### EXERCISE DESCRIPTION
Filter the entries for lines with the word "Actions".

***** EXERCISE DATA

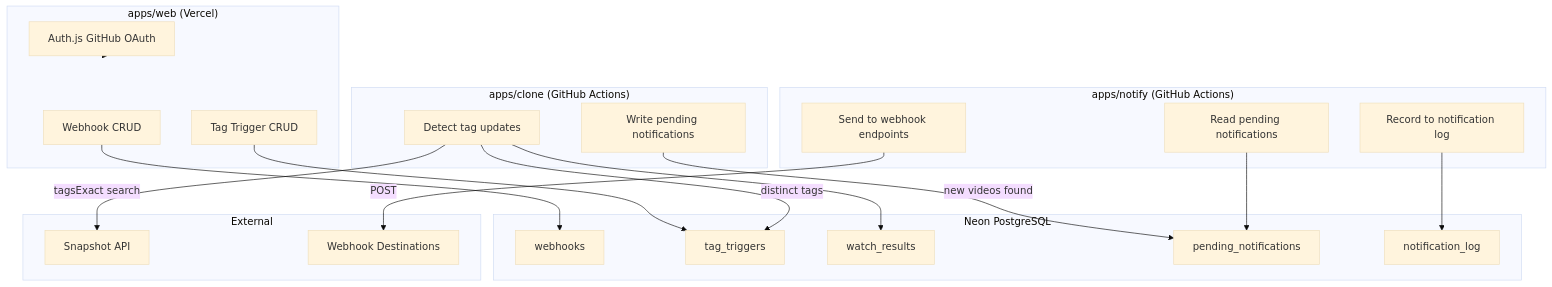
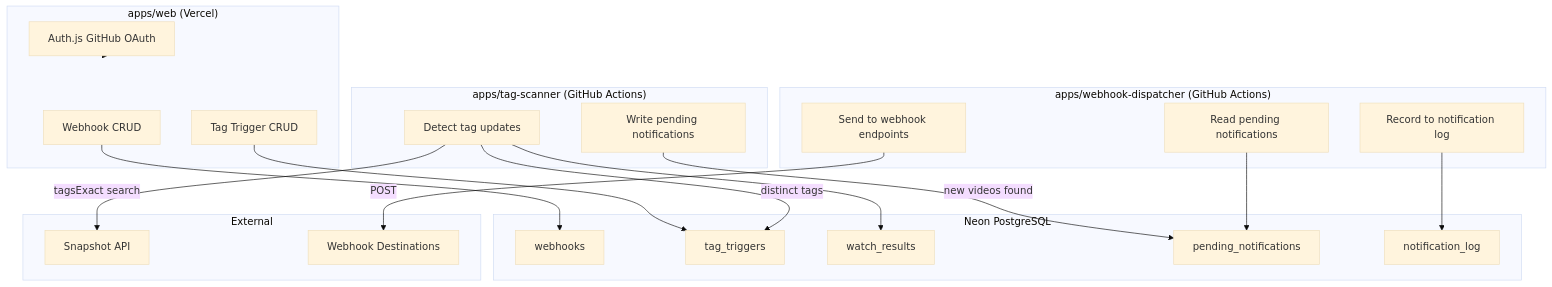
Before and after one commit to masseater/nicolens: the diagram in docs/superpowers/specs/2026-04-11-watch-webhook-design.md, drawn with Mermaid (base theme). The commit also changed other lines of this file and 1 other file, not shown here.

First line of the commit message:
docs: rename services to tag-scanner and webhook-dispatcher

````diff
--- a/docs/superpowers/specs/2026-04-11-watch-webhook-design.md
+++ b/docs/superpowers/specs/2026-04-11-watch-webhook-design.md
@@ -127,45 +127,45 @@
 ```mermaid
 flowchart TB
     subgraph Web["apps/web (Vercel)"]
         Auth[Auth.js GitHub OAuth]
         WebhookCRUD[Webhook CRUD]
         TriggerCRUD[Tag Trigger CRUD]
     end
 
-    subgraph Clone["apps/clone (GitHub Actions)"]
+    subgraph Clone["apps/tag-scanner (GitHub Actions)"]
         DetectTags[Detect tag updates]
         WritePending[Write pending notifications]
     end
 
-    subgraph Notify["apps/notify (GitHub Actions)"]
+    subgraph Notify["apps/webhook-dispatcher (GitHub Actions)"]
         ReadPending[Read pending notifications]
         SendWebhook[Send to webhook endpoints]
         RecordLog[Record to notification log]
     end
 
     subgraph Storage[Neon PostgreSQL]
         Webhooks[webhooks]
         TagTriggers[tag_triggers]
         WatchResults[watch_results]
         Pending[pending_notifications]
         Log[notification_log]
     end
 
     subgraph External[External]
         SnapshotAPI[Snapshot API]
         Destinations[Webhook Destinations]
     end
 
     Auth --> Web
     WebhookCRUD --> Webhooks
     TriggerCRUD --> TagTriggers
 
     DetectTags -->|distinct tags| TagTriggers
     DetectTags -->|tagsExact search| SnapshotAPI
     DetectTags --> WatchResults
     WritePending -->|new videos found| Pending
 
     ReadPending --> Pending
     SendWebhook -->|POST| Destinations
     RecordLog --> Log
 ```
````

**********

### PROBLEM SOLUTION
-    subgraph Clone["apps/clone (GitHub Actions)"]
+    subgraph Clone["apps/tag-scanner (GitHub Actions)"]
-    subgraph Notify["apps/notify (GitHub Actions)"]
+    subgraph Notify["apps/webhook-dispatcher (GitHub Actions)"]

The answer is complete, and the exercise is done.